> **Required work**
One number should be the full reply: how many lines of the material below contain "Midwest".

> **Data under study**
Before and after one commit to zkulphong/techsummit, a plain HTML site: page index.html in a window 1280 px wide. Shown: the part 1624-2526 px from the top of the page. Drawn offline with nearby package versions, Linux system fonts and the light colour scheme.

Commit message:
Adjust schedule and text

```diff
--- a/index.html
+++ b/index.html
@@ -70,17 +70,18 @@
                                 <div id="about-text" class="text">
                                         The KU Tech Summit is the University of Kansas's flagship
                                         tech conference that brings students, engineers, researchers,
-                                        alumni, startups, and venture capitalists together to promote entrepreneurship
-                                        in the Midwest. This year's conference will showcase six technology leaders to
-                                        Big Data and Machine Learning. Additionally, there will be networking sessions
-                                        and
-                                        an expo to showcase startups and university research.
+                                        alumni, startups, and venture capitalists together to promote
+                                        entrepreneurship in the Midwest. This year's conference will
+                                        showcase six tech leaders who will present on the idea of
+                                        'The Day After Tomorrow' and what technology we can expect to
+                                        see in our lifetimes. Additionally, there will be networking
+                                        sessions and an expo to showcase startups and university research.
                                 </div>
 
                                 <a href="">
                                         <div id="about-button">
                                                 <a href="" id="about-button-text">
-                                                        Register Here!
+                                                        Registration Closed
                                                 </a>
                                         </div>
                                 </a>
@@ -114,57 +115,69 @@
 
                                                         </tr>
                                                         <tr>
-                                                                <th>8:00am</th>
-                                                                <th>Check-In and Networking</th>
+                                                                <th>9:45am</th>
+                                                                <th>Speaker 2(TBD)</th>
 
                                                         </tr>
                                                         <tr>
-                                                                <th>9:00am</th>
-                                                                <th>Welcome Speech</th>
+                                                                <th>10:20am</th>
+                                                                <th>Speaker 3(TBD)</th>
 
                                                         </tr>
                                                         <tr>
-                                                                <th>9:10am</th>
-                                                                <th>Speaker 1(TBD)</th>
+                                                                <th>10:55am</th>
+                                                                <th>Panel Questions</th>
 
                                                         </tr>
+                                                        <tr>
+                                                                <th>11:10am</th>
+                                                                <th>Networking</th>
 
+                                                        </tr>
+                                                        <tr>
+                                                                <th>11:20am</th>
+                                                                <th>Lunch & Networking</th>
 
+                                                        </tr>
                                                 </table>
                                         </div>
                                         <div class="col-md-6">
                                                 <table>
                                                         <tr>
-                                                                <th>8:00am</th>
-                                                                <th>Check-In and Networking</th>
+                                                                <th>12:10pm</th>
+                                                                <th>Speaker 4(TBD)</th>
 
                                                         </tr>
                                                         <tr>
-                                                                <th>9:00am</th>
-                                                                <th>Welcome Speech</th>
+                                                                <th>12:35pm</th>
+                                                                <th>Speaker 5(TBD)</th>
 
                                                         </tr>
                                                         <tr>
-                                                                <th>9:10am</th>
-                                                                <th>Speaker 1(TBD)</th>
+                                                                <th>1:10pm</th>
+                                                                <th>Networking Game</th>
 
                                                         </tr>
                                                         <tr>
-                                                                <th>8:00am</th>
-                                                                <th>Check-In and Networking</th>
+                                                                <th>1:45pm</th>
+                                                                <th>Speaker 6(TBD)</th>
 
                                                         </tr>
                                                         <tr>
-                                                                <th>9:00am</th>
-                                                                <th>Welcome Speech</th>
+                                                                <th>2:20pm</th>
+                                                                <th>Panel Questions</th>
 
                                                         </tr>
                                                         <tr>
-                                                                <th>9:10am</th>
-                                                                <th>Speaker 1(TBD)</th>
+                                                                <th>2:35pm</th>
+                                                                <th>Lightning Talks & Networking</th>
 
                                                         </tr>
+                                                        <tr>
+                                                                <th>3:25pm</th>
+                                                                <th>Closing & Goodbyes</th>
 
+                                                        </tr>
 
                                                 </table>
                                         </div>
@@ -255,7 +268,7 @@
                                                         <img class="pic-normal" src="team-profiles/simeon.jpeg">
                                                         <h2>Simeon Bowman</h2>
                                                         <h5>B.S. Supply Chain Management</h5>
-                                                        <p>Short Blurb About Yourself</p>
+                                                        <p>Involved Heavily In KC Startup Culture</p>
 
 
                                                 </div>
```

> **Task result**
2